- [YOUR OBJECTIVE]
Pull every line that includes the word "erosion" from the data.

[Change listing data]
========================

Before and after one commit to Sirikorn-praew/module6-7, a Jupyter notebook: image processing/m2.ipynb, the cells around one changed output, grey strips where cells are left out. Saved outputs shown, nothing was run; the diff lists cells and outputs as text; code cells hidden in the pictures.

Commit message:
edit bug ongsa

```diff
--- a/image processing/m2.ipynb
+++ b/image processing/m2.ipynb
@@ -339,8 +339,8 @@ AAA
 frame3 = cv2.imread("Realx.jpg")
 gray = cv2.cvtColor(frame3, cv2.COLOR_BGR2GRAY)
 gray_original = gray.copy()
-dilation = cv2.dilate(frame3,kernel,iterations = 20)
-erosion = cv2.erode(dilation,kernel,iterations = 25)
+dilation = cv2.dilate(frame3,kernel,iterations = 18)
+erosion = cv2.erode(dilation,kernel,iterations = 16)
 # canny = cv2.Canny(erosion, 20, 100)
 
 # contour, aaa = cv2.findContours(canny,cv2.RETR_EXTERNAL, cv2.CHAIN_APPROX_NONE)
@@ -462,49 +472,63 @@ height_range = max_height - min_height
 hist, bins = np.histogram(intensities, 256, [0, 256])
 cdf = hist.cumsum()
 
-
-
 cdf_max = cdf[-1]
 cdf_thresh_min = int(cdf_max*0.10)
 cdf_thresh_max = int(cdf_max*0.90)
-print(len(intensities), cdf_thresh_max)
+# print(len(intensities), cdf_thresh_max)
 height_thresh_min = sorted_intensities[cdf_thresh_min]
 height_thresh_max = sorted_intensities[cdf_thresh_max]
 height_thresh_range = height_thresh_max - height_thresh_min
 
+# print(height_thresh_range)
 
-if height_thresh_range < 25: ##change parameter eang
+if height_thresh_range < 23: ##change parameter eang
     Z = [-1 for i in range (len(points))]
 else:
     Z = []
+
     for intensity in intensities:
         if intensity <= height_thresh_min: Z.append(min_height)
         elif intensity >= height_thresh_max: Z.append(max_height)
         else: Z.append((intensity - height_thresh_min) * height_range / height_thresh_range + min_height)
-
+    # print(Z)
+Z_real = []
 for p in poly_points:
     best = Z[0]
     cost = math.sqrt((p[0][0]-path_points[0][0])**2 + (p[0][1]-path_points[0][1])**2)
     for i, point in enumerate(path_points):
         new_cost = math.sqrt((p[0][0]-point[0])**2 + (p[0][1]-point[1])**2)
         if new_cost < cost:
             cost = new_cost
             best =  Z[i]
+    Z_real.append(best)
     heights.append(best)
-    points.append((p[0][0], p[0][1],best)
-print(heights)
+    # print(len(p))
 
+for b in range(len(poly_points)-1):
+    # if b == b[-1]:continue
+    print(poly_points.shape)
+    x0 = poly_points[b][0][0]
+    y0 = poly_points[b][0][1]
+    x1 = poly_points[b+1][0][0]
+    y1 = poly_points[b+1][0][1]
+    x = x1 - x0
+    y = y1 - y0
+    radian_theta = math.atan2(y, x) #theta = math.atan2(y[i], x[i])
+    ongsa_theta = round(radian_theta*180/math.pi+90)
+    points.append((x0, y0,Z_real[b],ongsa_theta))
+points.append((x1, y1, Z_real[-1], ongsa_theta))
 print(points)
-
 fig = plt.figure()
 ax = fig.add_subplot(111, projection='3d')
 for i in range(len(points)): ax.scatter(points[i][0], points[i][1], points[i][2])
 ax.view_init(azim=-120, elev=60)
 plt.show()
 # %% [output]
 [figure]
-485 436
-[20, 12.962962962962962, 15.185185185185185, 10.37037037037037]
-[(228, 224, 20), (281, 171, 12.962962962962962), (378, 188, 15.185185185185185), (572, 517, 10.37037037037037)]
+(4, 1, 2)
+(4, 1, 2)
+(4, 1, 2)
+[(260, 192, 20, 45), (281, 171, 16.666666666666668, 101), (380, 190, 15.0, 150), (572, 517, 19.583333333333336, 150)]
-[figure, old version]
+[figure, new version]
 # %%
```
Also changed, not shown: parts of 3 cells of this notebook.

========================

- [THE COMPLETED TASK]
-erosion = cv2.erode(dilation,kernel,iterations = 25)
+erosion = cv2.erode(dilation,kernel,iterations = 16)
 # canny = cv2.Canny(erosion, 20, 100)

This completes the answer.